Obviously, not all Californians own vehicles that they purchased or leased in this state. However, the California lemon law explicitly excludes from coverage automobiles that were not purchased at retail in California. That means that the vast majority of consumers who purchased out-of-state automobiles will not qualify for coverage under the lemon law.
That being said, there may still be hope for getting rid of your lemon car even if you purchased it outside of California.
In 1975, the Federal Government has enacted a statute containing provision that are roughly similar to those included in the California lemon law. The Magnuson-Moss Warranty Act (sometimes called the “federal lemon law”) covers all products sold in the U.S. that are sold with warranties and which are typically used for consumer purposes. It also sets forth certain minimum standards for written warranties.
Most importantly, the federal lemon law requires that warrantors either repair defective products within a reasonable number of attempts or offer to buy them back. Like state lemon laws, the Magnuson-Moss Warranty Act also allows prevailing consumers to recover their attorneys’ fees and costs from losing manufacturers and warrantors.
Generally state lemon laws offer greater protection and more effective remedies than the federal lemon law; however, if you are in a situation where the California does not apply, you should consult a qualified consumer law attorney to discuss your rights under the Magnuson-Moss Warranty Act.
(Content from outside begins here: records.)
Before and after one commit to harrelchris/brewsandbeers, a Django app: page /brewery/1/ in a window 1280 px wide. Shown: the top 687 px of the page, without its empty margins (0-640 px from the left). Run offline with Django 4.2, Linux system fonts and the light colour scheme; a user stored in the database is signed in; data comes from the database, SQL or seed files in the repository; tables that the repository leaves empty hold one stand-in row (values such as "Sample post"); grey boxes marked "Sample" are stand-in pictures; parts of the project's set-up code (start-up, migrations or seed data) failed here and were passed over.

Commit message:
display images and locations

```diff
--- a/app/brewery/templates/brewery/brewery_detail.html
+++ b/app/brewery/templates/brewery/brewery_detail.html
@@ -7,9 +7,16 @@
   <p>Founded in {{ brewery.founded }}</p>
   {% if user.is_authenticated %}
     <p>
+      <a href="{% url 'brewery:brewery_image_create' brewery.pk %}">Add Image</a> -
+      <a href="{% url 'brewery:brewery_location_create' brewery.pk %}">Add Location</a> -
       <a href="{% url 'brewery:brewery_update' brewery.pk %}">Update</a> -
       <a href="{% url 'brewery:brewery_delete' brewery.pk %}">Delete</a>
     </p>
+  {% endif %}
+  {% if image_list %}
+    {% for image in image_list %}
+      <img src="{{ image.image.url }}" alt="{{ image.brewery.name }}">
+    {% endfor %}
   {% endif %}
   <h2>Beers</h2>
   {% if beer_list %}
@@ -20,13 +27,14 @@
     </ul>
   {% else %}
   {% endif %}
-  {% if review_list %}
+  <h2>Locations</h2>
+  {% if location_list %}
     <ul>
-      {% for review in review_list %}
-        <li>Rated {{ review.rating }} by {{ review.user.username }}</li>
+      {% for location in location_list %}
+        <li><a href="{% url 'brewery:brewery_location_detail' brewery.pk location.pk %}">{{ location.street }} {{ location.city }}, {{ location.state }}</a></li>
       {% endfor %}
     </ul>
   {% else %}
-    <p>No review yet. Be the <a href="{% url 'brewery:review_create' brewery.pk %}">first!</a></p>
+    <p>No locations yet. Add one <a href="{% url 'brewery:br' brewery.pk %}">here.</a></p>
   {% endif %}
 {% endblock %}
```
Generally, the question of where an automobile was purchase or leased is easy to determine. If you went to a car dealership, paid for it there, and drove it away the dealership is probably the place of sale.
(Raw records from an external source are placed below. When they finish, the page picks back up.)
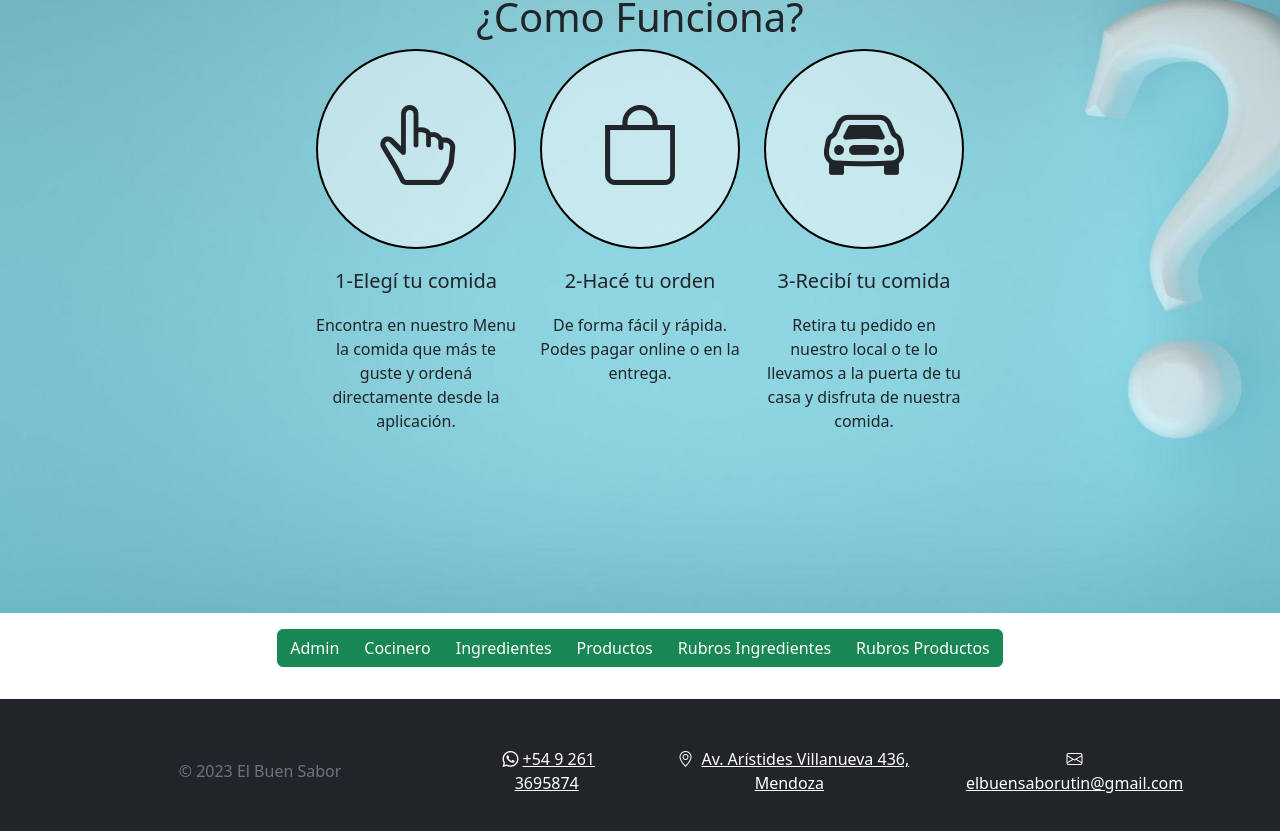
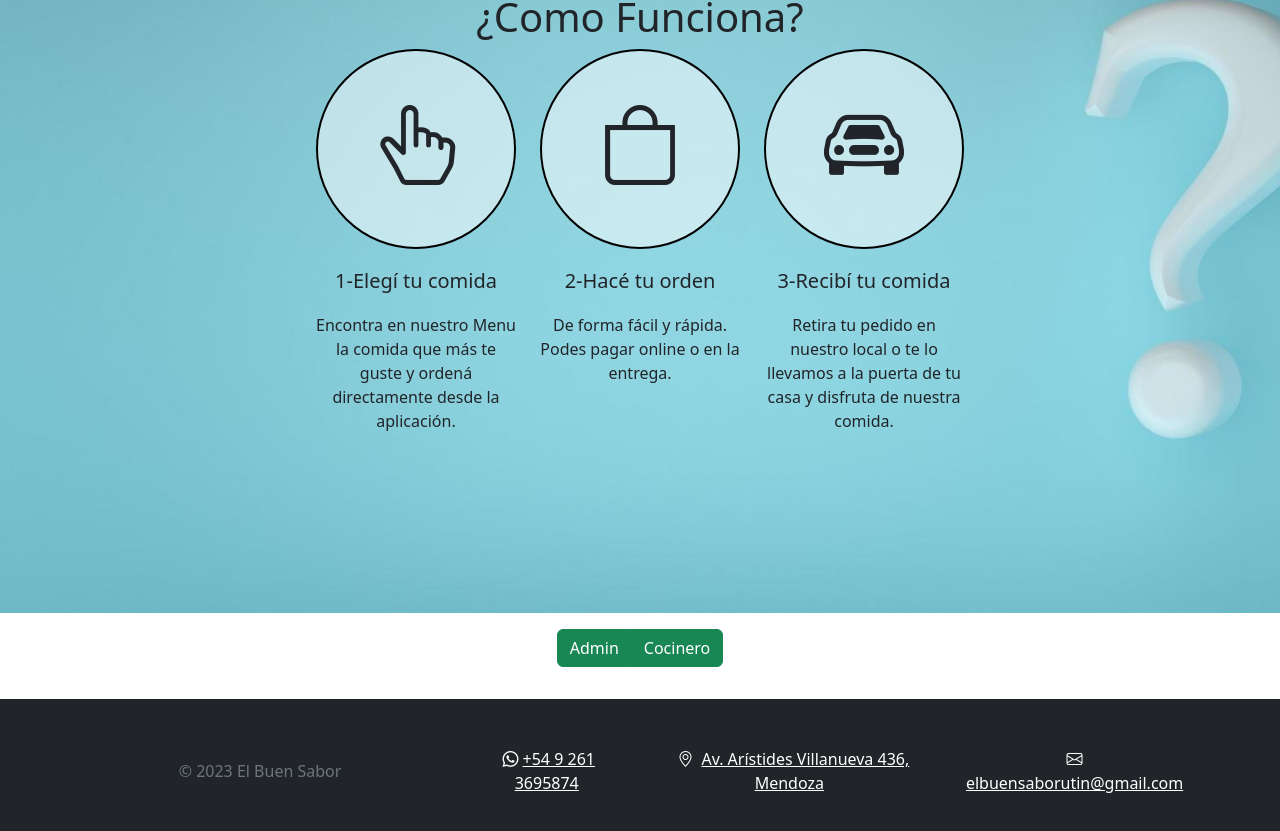
Before and after one commit to RamaHualpusher/Illuminati-ElBuenSabor-Frontend, a React (Create React App) app: page / in a window 1280 px wide. Shown: the part 1455-2286 px from the top of the page. Built offline with nearby package versions, Linux system fonts and the light colour scheme.

Commit message:
fix UserRouter

```diff
--- a/src/routers/UserRouter.tsx
+++ b/src/routers/UserRouter.tsx
@@ -18,10 +18,6 @@ const UserRouter = () => {
         <div className="btn-group">
           <Link to="/Admin" className="btn btn-success my-3">Admin</Link>
           <Link to="/Cocinero" className="btn btn-success my-3">Cocinero</Link>
-          <Link to="/cocina/ingredientes" className="btn btn-success my-3">Ingredientes</Link>
-          <Link to="/cocina/productos" className="btn btn-success my-3">Productos</Link>
-          <Link to="/cocina/rubros/ingredientes" className="btn btn-success my-3">Rubros Ingredientes</Link>
-          <Link to="/cocina/rubros/productos" className="btn btn-success my-3">Rubros Productos</Link>
         </div>
       </div>
       <Footer/>
```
However, when consumers order automobiles from out-of-state car dealers and/or have them delivered to California the question of where the vehicle was sold becomes much more difficult. California’s Appellate Courts have interpreted the California lemon law’s statutory text to mean that a vehicle is “sold in California” if title passes between the buyer and the seller within this state.
So how do you determine where the title passed? Well, you don’t. It’s something you should consult an attorney to discuss. Where title passes is an inherently difficult legal question that will require an analysis of all of the facts and circumstances of your particular transaction. Accordingly, prior to contacting an attorney to obtain an opinion of where title passed, consumers would be wise to gather all of their paperwork regarding the ordering of the vehicle, its sale, and its delivery to California.